This morning I had quite the scare! One of my rats did not come to greet me, and I found her lying towards the back of her cage. I picked her up and could see something was wrong. I put her down to observe her, and found she had slightly labored breathing and kept opening her mouth. I was worried this could be a respiratory issue, but I also knew from experience this could be a choking episode.
Choking for a rat is very different than humans. Their throat anatomy makes it difficult to block the airway completely, although an obstruction is possible. They also cannot vomit. So when a rat chokes (often times on something like bread or peanut butter) the main things you will see is a gaging action where they bring their chin down towards their throat and flatten their ears. They can also produce a lot of drool. Their chin can get wet, and they may wipe their mouth on surfaces as well.
It can be terrifying to see, and a rat caretaker may think their rat is dying. Years ago, I witnessed my first choking episode and I rushed my rat to the ER. But by the time I got her there, she seemed fine. The doctor did a brief exam, said she looked good, and could not explain what had happened since they did not see it themselves. I couldn't understand since just 30 minutes ago she looked so awful. Other pet owners may also bring in their pet in a similar panic, or call the hospital wondering what is wrong and what to do.
If the rat is able to breath, the best thing is to leave them alone. I know it is tough, but staying calm is really important since it helps the rat stay calm as well. Usually, the rat can remedy it themselves within 30 minutes, although it can take up to a few hours. The longer the rat struggles to clear their throat, the more exhausted they become.
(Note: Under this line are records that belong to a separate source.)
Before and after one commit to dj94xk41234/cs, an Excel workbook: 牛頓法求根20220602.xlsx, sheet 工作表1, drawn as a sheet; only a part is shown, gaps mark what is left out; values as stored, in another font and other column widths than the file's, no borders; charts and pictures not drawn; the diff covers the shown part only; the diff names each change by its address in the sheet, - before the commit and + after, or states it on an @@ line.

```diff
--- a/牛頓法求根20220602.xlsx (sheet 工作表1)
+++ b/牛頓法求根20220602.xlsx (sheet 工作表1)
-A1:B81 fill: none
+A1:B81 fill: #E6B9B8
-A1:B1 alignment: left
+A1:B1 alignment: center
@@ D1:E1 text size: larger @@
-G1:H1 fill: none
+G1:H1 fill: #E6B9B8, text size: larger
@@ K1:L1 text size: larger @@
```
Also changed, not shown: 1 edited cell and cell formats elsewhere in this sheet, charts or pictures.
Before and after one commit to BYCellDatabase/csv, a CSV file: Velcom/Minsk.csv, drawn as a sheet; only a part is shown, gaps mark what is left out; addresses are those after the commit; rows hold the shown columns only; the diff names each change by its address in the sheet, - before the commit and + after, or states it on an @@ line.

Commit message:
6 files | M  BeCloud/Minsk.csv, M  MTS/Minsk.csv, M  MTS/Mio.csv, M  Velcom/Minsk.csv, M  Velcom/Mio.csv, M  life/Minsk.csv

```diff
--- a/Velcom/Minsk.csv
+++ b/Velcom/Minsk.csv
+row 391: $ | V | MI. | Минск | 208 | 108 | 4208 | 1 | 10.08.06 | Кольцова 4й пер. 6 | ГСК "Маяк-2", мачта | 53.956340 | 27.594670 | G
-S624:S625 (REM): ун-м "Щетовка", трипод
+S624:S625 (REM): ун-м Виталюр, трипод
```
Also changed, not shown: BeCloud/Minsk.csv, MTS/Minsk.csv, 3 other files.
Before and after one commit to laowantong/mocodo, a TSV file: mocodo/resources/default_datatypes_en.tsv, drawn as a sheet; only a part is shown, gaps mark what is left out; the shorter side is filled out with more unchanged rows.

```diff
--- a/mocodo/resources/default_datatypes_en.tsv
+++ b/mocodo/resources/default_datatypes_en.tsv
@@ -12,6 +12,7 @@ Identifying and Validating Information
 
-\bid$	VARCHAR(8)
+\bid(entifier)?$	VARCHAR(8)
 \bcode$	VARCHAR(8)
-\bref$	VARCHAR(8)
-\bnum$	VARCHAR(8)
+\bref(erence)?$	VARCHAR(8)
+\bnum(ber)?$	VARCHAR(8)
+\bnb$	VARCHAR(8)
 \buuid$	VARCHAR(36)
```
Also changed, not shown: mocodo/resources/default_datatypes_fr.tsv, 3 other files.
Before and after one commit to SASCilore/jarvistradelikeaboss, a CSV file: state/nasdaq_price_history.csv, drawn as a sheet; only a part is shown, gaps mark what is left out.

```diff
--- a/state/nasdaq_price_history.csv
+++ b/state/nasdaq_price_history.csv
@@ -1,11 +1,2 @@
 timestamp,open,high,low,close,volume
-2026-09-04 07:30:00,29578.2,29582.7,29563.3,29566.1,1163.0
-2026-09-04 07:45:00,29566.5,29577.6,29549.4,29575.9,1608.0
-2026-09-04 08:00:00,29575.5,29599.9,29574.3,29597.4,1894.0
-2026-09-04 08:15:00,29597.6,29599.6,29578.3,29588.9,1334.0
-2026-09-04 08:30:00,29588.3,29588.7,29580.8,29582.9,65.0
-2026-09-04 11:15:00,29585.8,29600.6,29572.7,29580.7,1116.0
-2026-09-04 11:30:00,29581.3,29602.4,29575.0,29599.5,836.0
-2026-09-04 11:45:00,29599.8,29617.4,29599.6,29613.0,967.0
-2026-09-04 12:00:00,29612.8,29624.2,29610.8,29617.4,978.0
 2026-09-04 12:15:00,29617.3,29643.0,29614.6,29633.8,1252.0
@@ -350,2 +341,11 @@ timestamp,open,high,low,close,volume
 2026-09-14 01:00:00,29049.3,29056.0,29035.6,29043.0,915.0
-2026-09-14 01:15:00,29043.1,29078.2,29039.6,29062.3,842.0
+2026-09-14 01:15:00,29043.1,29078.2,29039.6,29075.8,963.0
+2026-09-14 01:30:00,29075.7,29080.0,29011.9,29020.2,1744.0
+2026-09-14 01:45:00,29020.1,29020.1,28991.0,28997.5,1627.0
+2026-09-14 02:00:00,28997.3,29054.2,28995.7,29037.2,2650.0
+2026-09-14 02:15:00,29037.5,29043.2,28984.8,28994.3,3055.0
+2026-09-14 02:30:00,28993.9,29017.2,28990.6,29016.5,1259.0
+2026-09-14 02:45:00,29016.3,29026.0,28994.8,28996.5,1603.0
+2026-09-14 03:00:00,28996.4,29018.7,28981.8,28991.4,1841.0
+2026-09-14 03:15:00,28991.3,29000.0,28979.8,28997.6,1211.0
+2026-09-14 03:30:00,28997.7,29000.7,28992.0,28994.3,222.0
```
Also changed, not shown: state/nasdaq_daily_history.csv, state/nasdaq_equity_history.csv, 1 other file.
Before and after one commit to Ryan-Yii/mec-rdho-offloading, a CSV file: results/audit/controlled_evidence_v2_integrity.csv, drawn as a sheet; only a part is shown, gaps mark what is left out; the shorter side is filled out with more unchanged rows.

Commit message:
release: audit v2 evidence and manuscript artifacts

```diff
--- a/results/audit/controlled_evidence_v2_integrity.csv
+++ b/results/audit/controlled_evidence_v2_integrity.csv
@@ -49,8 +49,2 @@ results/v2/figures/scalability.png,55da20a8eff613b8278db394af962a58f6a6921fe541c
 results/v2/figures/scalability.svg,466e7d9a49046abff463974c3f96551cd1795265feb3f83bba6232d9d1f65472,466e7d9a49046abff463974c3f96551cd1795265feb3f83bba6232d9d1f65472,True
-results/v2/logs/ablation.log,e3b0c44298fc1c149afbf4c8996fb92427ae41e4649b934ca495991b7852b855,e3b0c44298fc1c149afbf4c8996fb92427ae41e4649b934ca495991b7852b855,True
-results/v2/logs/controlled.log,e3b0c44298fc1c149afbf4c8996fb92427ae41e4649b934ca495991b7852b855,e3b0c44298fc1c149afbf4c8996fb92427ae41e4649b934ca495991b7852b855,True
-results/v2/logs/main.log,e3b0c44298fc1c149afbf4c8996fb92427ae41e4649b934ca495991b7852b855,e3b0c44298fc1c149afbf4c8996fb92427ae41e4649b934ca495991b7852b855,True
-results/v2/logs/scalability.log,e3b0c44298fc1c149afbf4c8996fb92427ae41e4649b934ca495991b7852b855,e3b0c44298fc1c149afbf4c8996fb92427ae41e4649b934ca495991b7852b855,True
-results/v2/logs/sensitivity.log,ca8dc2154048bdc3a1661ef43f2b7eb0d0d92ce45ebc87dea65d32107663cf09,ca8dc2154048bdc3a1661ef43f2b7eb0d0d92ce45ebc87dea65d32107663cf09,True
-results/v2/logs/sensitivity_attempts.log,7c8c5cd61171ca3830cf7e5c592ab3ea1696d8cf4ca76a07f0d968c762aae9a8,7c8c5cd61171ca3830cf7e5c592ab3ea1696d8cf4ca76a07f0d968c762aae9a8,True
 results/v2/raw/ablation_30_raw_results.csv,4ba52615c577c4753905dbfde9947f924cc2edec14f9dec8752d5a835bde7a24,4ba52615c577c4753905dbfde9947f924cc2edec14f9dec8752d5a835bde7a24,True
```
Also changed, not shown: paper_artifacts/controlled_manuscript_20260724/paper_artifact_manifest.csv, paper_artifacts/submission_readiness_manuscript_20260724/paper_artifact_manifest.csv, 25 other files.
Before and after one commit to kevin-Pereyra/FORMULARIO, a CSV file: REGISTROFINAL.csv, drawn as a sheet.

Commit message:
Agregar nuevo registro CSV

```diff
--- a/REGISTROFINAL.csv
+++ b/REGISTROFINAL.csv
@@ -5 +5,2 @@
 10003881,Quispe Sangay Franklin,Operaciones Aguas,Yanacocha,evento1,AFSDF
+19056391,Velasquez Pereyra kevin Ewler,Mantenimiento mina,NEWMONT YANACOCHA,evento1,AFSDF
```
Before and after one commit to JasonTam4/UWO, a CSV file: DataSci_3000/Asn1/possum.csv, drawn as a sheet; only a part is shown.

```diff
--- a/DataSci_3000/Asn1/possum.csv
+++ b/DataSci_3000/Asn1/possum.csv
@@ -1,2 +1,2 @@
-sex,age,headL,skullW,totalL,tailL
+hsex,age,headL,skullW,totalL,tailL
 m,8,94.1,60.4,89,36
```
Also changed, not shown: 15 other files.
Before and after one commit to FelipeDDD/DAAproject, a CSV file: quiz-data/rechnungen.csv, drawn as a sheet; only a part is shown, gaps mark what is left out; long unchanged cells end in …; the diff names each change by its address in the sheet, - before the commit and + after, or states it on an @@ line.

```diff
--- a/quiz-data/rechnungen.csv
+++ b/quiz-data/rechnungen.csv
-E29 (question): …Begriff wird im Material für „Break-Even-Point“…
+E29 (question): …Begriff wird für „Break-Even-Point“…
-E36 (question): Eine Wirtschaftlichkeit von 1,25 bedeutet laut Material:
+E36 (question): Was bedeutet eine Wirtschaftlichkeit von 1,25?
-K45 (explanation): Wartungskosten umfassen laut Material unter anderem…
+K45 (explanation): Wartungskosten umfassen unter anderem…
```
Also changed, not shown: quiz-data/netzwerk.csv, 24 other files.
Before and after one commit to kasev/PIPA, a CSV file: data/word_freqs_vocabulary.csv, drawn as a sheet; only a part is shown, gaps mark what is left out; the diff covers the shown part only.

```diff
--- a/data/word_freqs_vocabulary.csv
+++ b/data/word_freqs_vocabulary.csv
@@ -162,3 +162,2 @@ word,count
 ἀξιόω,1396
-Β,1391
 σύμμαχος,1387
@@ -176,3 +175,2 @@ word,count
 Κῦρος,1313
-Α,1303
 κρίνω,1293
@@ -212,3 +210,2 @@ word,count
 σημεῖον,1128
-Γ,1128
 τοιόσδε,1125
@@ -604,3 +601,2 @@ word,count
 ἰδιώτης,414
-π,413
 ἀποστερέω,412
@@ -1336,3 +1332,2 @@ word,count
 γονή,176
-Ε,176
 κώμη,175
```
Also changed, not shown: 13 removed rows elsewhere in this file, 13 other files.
This morning, my rat took about 20 minutes to clear her throat which was marked by a long string of phleum. I picked her up, cleaned up the mess, and then let her recover on my hand for a few moments. I knew all was okay when she started to give my fingers kisses. I think it took her sister longer to recover from all her worry!
I stayed home a couple more hours to keep my eye on her, but it was as if nothing ever happened. I fed her some almond yogurt and she ate it up with zest! Although I've had 20 rats in my life so far, I have only experienced choking with three of them. I have no idea if or how often I miss other choking episodes, but it doesn’t seem to be too common.
This condition is hard for a veterinary professional to witness and diagnose, since often the situation is resolved before the rat can be seen. But there are occasions when veterinary interference is needed. If a rat is not getting enough oxygen due to an obstruction, you may see blue lips, paws, or arms, or their temperature may drop. If the rat is unable to breath, quick action is needed. It’s always a good idea to freshen up on rat specific first aid for emergency situations.
I am so happy that my rat recovered quickly and is doing well. I wanted to share this experience so the veterinary community can be aware of choking in rats, since it’s not widely known. Witnessing a choking episode is very scary for the caretaker, even for one who has experienced it before! Knowing the signs of choking can be incredibly helpful to veterinary professionals and to those who have the privilege of taking care of companion rats. Understanding what is happening allows the process to resolve faster and lessen the stress of the rat. Then, more time can be spent having rat parties and cuddling with these incredible smart and social animals.